61 Federal Communications Law Journal 673 (2009)
We thank Professor Baker for a stimulating response to an Article in which we offered empirical evidence of editorial viewpoint diversity in the face of media consolidation. We appreciate his praise of the Article as "apply[ing] innovative statistical techniques" and as "far superior methodologically to most empirical studies" he has seen. At the same time, Baker "denies the policy relevance" to our Article because empirical evidence is "entirely irrelevant" to the field of media regulation under his preferred normative theory.

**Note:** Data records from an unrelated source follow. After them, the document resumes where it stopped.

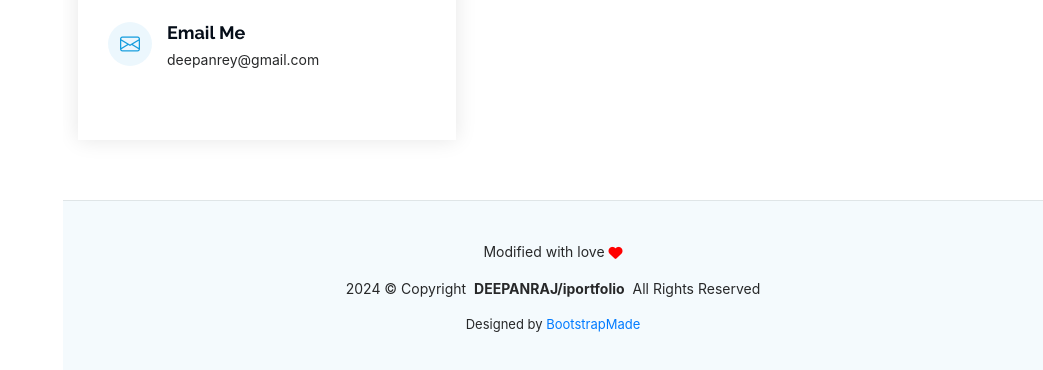
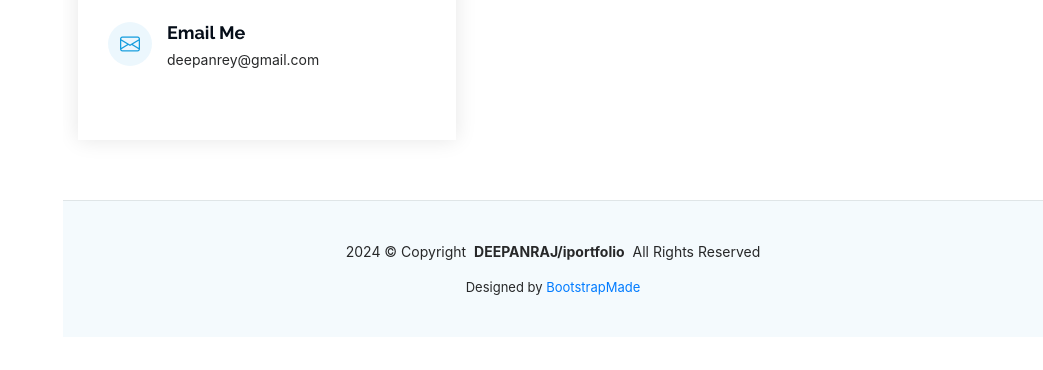
Before and after one commit to TWILIGHTCLOUDCODERZ/DEEPANTECHNOIDS.GITHUB.IO, a plain HTML site: page index.html in a window 1280 px wide. Shown: the part 6873-7243 px from the top of the page, without its empty margins (237-1280 px from the left). After the commit the page ends 7210 px from the top, so only its background shows below. Drawn offline with nearby package versions, Linux system fonts and the light colour scheme; animation ran at ten frames a second.

Commit message:
Update index.html

```diff
--- a/index.html
+++ b/index.html
@@ -793,10 +793,6 @@
     <div class="container">
       <div class="text-center">
         <p>
-          Modified with love
-          <i class="fa-solid fa-heart heart-icon"></i>
-        </p>
-        <p>
           2024 © <span>Copyright</span> <strong class="px-1 sitename">DEEPANRAJ/iportfolio</strong> <span>All Rights Reserved</span>
         </p>
       </div>
```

Baker argues sweepingly that the legal academy's increased willingness to consider the perspectives of quantitative empiricists and positive theorists is "malignant," and that law is best confined to normative theory and "value-based inquiries"- to the exclusion of positive investigation. Because of the provocative nature of the specific critiques of our Article and the general across-the-board indictment of positive scholarship and empirical legal studies, we respond.
Ho, Daniel E. and Quinn, Kevin M.
"The Role of Theory and Evidence in Media Regulation and Law: A Response to Baker and a Defense of Empirical Legal Studies,"
Federal Communications Law Journal: Vol. 61
, Article 6.
Available at: http://www.repository.law.indiana.edu/fclj/vol61/iss3/6